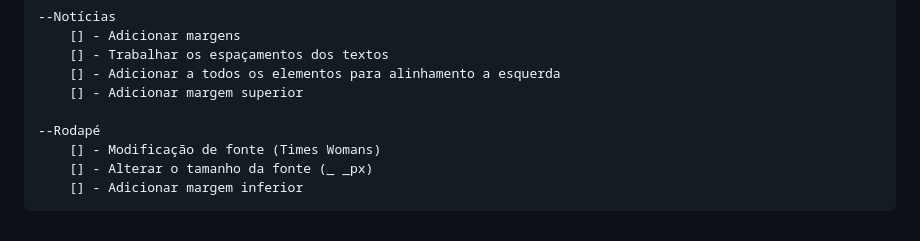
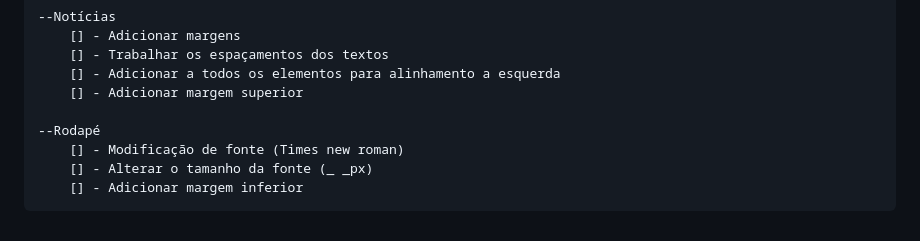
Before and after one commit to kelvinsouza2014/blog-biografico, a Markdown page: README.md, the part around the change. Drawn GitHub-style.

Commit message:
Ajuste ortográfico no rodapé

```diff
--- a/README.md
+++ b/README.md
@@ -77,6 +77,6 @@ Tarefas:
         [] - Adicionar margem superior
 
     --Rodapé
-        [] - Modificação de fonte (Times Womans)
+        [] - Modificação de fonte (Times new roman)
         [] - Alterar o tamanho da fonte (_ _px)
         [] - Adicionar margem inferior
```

* * *

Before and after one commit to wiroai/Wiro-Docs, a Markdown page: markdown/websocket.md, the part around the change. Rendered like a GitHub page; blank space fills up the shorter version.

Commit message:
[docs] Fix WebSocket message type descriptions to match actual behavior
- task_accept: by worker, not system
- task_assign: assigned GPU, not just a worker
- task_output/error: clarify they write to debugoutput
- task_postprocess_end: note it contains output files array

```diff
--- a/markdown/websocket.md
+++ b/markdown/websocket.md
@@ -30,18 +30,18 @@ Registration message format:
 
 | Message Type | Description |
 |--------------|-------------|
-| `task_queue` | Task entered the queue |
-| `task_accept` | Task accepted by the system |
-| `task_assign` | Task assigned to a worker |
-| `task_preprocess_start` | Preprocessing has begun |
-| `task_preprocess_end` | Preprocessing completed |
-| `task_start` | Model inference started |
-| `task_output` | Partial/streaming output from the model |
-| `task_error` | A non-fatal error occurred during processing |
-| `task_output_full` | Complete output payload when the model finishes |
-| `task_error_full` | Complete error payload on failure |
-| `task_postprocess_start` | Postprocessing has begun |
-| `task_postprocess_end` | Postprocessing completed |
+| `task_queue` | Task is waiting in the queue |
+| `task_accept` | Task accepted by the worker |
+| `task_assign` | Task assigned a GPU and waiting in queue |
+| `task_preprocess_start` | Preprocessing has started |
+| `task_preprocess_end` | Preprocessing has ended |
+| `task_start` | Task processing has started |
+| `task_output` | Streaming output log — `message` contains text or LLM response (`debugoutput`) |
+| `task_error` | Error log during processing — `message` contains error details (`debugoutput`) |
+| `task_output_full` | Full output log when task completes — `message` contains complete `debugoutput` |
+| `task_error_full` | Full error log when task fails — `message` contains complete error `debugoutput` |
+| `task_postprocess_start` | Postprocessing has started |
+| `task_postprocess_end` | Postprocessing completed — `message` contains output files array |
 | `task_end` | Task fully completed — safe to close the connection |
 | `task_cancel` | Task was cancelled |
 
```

## GOAL OF THE EXERCISE
From the entries, copy out each line containing the word "page".

## EXERCISE RESULT
Before and after one commit to kelvinsouza2014/blog-biografico, a Markdown page: README.md, the part around the change. Drawn GitHub-style.
Before and after one commit to wiroai/Wiro-Docs, a Markdown page: markdown/websocket.md, the part around the change. Rendered like a GitHub page; blank space fills up the shorter version.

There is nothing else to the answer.